Yesterday, I argued that it was dumb to pit works of art against each other in any form of direct competition. I shall now argue the other side.
I will not argue the opposite side. (That it is not dumb to pit works of art against each other in any form of direct competition.)
I am not a lawyer. (Whose training allows them to do things like that.)
My point yesterday, hardly original, though quintessentially Earlo – arguing against something that is never going to change – was that the appreciation of works of art is subjective, and that, therefore, no work can be judged to be superior to another.
It is simply a matter of preference. For me, Seinfeld is the greatest situation comedy ever. For others, it’s Me and the Chimp. (Not many others, but I’ll bet there are some.)
The thing is…I don’t know how to say this except to say that I am contradicting myself, some creative undertakings actually are better than other creative undertakings. It is not just a matter of opinion.
Okay, it is a matter of opinion. It is just that some people’s opinions concerning such matters are incorrect.
I’m only kidding.
(No, he’s not.)
Did somebody say something? I guess not. Okay, let’s start with an arena of monumental ignorance on my part. (A dead heat in numerous departments, including the following one.)
(I know I like Matisse because every time a work stands out for me, I look at the plaque and it says “Matisse.” It’s like Groundhog’s Day with paintings. I encounter the same artist over and over, and it always feels like it’s the first time. Either that, or I’ve got Alzheimer’s.)
I am aware that certain paintings are extremely valuable, like, they’re worth tens of millions of dollars. I do not believe that the astronomical value of such paintings is the result of a really good press agent. Nor do I believe – by itself – that they get bid up to their stratospheric levels because of their rarity and a lot of competing really rich people wanting to own them. Nor is it the Dutch “Tulip Frenzy” of 1637. It is not an issue of collective hysteria.

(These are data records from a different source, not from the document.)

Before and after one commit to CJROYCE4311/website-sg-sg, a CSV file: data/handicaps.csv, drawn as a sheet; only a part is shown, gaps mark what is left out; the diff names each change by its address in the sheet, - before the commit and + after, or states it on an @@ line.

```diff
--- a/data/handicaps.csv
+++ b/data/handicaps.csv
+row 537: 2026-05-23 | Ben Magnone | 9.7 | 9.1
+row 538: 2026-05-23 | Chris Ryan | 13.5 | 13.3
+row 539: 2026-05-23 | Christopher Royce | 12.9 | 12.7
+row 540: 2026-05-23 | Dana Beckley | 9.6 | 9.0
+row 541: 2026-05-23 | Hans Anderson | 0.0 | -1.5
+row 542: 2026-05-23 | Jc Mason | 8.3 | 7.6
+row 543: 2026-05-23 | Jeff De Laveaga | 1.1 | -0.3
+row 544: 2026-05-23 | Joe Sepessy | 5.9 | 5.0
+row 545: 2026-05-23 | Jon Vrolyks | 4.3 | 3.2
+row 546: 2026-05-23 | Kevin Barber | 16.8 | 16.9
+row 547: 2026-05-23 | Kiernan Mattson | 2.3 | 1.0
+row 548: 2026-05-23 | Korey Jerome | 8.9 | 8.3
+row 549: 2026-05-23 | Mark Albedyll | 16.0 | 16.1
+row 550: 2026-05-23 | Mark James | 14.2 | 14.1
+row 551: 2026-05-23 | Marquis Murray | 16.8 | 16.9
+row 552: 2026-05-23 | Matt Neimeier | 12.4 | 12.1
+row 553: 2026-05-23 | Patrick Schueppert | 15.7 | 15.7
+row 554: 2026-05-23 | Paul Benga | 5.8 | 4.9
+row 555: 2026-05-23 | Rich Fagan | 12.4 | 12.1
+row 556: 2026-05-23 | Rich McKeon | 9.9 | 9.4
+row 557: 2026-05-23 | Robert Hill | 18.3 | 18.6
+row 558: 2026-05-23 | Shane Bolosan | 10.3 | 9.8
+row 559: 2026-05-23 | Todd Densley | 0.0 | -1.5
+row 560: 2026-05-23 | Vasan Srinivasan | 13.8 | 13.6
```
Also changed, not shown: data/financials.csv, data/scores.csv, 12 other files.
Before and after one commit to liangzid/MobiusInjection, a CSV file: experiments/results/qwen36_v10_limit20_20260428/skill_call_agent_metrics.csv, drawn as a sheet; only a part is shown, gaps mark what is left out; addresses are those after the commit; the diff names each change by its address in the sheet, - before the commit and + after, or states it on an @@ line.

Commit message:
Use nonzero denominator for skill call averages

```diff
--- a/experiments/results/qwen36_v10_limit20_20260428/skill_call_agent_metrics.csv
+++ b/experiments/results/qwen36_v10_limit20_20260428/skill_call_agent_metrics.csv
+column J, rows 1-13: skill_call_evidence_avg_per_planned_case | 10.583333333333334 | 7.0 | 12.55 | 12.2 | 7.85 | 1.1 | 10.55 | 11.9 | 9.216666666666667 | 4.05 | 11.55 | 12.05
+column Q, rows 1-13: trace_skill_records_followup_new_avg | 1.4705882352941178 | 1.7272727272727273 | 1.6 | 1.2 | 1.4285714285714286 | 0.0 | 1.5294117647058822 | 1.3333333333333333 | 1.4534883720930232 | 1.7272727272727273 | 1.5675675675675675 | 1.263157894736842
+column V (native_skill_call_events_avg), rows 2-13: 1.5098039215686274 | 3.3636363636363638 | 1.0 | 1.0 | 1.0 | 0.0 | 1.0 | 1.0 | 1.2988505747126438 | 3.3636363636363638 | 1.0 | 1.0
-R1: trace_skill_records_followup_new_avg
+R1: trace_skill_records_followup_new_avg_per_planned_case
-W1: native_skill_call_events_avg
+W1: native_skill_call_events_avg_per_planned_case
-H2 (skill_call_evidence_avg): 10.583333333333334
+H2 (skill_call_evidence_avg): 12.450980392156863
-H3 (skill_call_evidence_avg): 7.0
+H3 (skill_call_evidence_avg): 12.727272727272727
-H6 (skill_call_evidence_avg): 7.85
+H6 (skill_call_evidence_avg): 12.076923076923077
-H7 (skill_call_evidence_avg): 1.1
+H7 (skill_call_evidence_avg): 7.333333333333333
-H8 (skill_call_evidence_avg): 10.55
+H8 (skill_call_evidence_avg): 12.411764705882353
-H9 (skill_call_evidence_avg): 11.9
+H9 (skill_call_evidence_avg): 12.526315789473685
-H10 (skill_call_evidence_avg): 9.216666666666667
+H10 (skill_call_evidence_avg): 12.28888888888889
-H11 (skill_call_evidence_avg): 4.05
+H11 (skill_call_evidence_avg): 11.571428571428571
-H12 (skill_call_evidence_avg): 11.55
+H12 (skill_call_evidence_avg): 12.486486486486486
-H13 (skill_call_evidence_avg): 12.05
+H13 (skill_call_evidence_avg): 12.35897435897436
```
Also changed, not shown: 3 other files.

These paintings are spectacularly good. And that, primarily, though not entirely excluding those other explanations, is the reason for their Gargantuan price tags.
What makes these expensive paintings spectacularly good? I have no idea. But other people do. Art critics. Art historians. Those people can write about that, often at length and in elaborate (some might say boring) detail. The experts can explain what it is intrinsically that makes one painter’s work more valuable than their competitors’. It is more than some “Cult of Personality”, like,
“Picasso was this really cool guy.”
The guy actually did something great. Don’t ask me what it was. Because I don’t know. But there are people knowledgeable in that area who can specifically spell it out. In the end, you might say, “Yeah, but it’s still not worth fifty million dollars.” But that’s you. Somebody paid it, and it’s hanging in their foyer.
A painting’s value is to a substantial degree determined by the fact that respected people relied upon to make educated judgments have determined that that painting is, by some universally accepted (by the art world) standard of quality, objectively superior.
You cannot imagine how uncomfortable it is to write so much about something I know so little about. So allow me to venture, relievedly, somewhere closer to home.
(NOTE: The following example involves two actors playing the same part, but the underlying issue remains the same.)
The original Broadway production of Fiddler on the Roof (1964) starred Zero Mostel. When they made the movie version in 1971, Zero was bypassed for the leading role of “Tevye” in favor of the Israeli actor Topol, the rationale being that Zero was too broad and stagey, while Topol was more groundedly believable as a Russian peasant in 1905 (the period in which the Sholem Aleichem story the musical was based on was set.)
There are people who are committed to the concept, “It’s not better or worse; it’s just different.” (Although, interestingly – he observed ironically – many of these same people believe that their version of the news – or reality as a whole – is better than that of their opponents’.)
Applying that standard, it would be inappropriate to assert that Topol’s “Tevye” was inferior to Zero’s.
The thing is…
Zero was transcendent as “Tevye.”
And Topol stunk up the place.
By what standard?
The comedy standard. (Of which, through experience, training and temperament, I consider myself knowledgeable. And, since Fiddler on the Roof is a comedy, that matters.)
I have witnessed both performances. Zero’s made me laugh till tears began rolling down my face. Topol’s, whose (possibly authentic) gruffness allowed him to growl down every laugh line he was accorded, made me smack myself on the forehead, astounded that, having certainly heard him read the part – and I cannot imagine any funnier – the producers still selected him over Zero.
Zero performed the role. Topol performed the role. It wasn’t just different. Zero’s performance was exponentially better.
So what gives? Can artistic judgment be subjective and also not subjective?
That appears to be the case.
How is that possible?
I do not know. But suddenly, my head is really starting to hurt.
Will somebody bail me out here?